By Pfc. Paul J. Harris, 3rd Heavy Brigade Combat Team, 4th ID PAO
BAQUBAH, Iraq (September 25, 2006) – Most Soldiers say goodbye to their loved ones before they board the plane to go to war. With the exception of two weeks during R&R, they do not get to see them again until they come home. Being deployed is a lonely and trying time for servicemembers.
Sgt. Beth DiLonardo, intelligence analyst, Headquarters and Headquarters Troop, 3rd Heavy Brigade Combat Team, 4th Infantry Division, Task Force Lightning, is one of the lucky ones who got to spend time with her father in Kuwait while preparing to come to Iraq. Arthur DiLonardo and daughter Beth are natives from Bricktown, N.J., and Arthur is employed by the U.S. military to work on computer systems, which brings him to the Middle East frequently.
“It is pretty neat that of all the places in the world you can end up in, you end up in Kuwait and Iraq together,” Beth said.
Beth draws strength from her relationship with her father enabling her to get through the tough times of her deployment. Beth was quickly put to the test upon arriving in Iraq in December 2005 when her unit was baptized by insurgent mortar and rocket fire on Christmas Eve.
“It was surreal, we had gone through the training and heard the noises before, but now it is for real,” Beth said. “It was definitely a little shaky.”

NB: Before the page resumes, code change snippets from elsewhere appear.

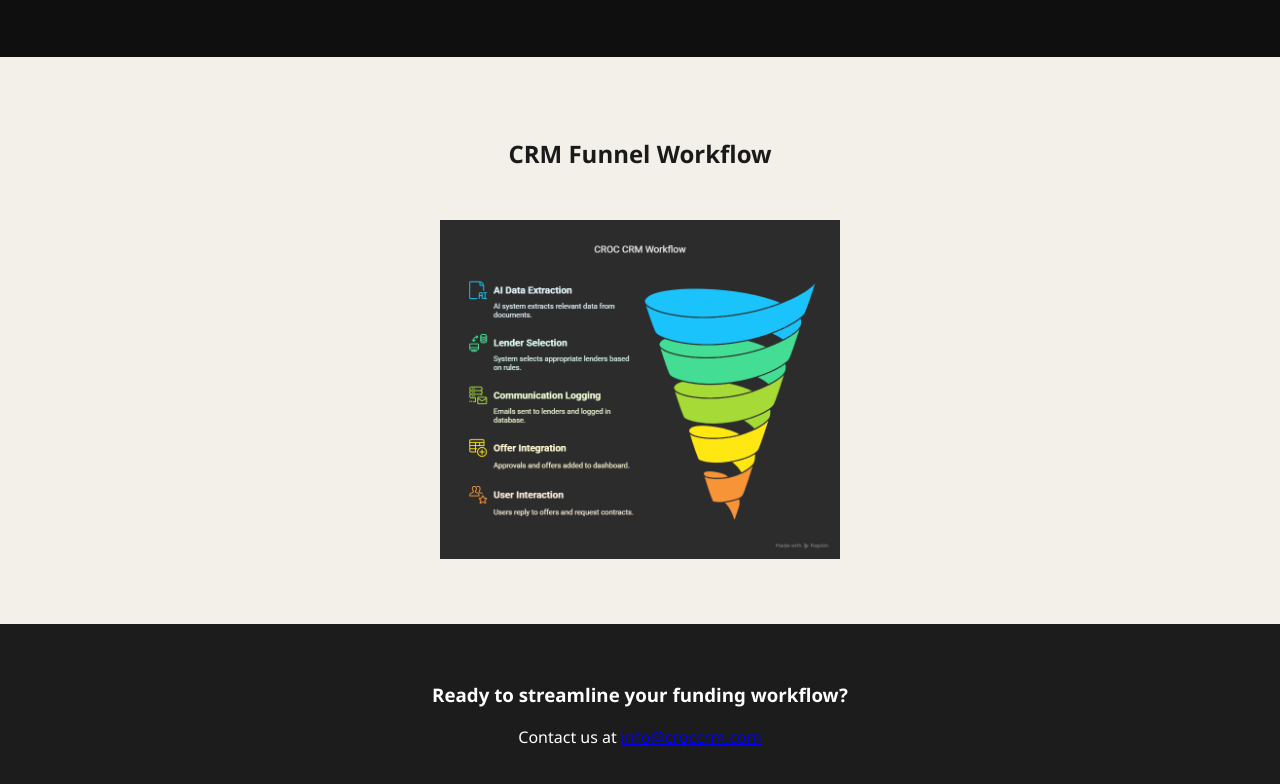
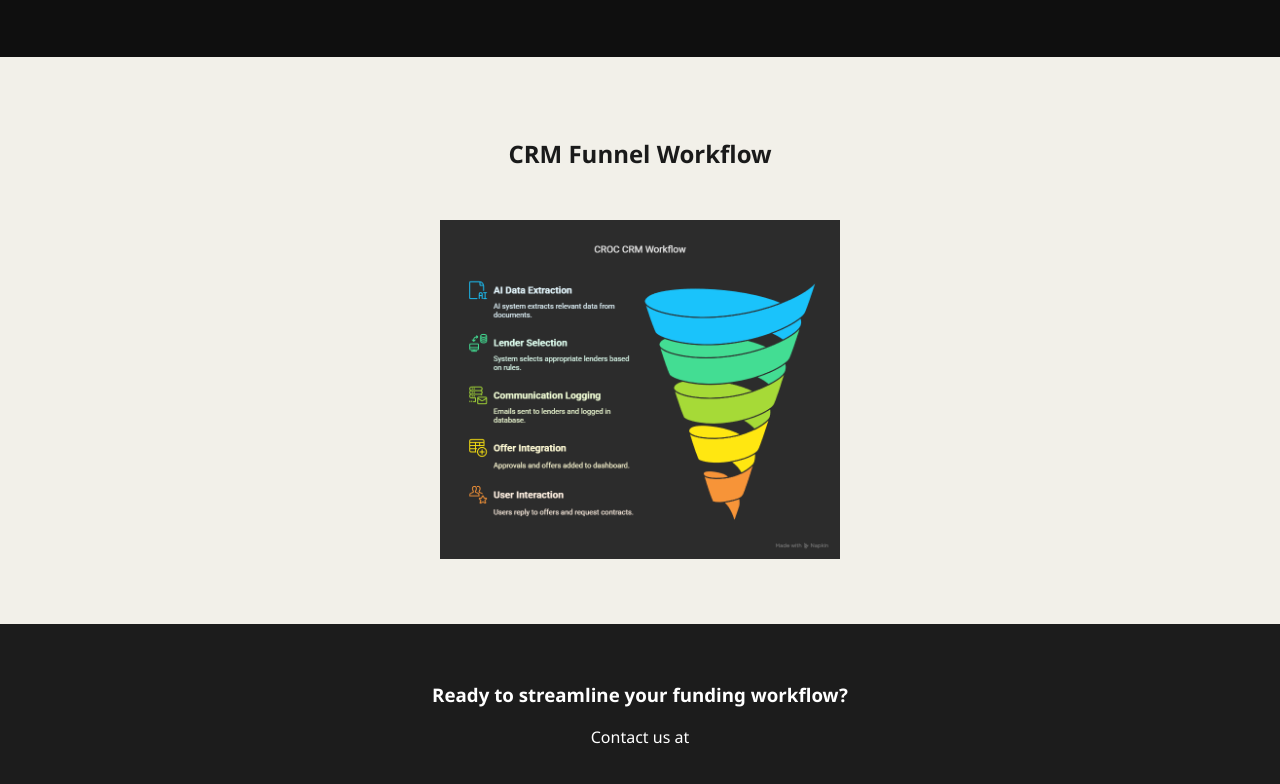
Before and after one commit to Maheedhar-rao/croc, a plain HTML site: page index.html in a window 1280 px wide. Shown: the part 982-1766 px from the top of the page. Drawn offline with Linux system fonts and the light colour scheme.

Commit message:
Update index.html
updated login and email address

```diff
--- a/index.html
+++ b/index.html
@@ -10,6 +10,7 @@
   <nav>
     <h1>CROC CRM</h1>
     <ul>
+      <li><a href="#login">Login</a></li>
       <li><a href="#features">Features</a></li>
       <li><a href="#workflow">Workflow</a></li>
       <li><a href="#contact">Contact</a></li>
@@ -49,7 +50,7 @@
 
   <footer id="contact">
     <h3>Ready to streamline your funding workflow?</h3>
-    <p>Contact us at <a href="mailto:info@croccrm.com">info@croccrm.com</a></p>
+    <p>Contact us at <a href="mailto:govadamaheedhar@gmail.com>govadamaheedhar@gmail.com</a></p>
   </footer>
 </body>
 </html>
```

Iraq was the first time in her Army career she was able to do her job in the field. Being a noncommissioned officer meant she has Soldiers looking to her for leadership and guidance. She frequently preaches the importance of balance in your job to personal relationships as the key to surviving a long deployment.
With her year-long deployment coming to an end soon, Beth will be returning to her home station of Fort Carson, Colo. She is looking forward to spending time with family and friends and revisiting Bricktown, where growing up she spent endless hours at the beach and boardwalk. He father still has a home there and she is comforted by the way the local community has not changed much since she left to join the Army at age 22.
Her time spent in Iraq has made her appreciative of the little things, like having your father close at the nearby airbase in Balad, Iraq.
“Things might not be as important as I thought they were,” Beth said reflecting on her deployment. “It made realize what I want and don’t want in my future.”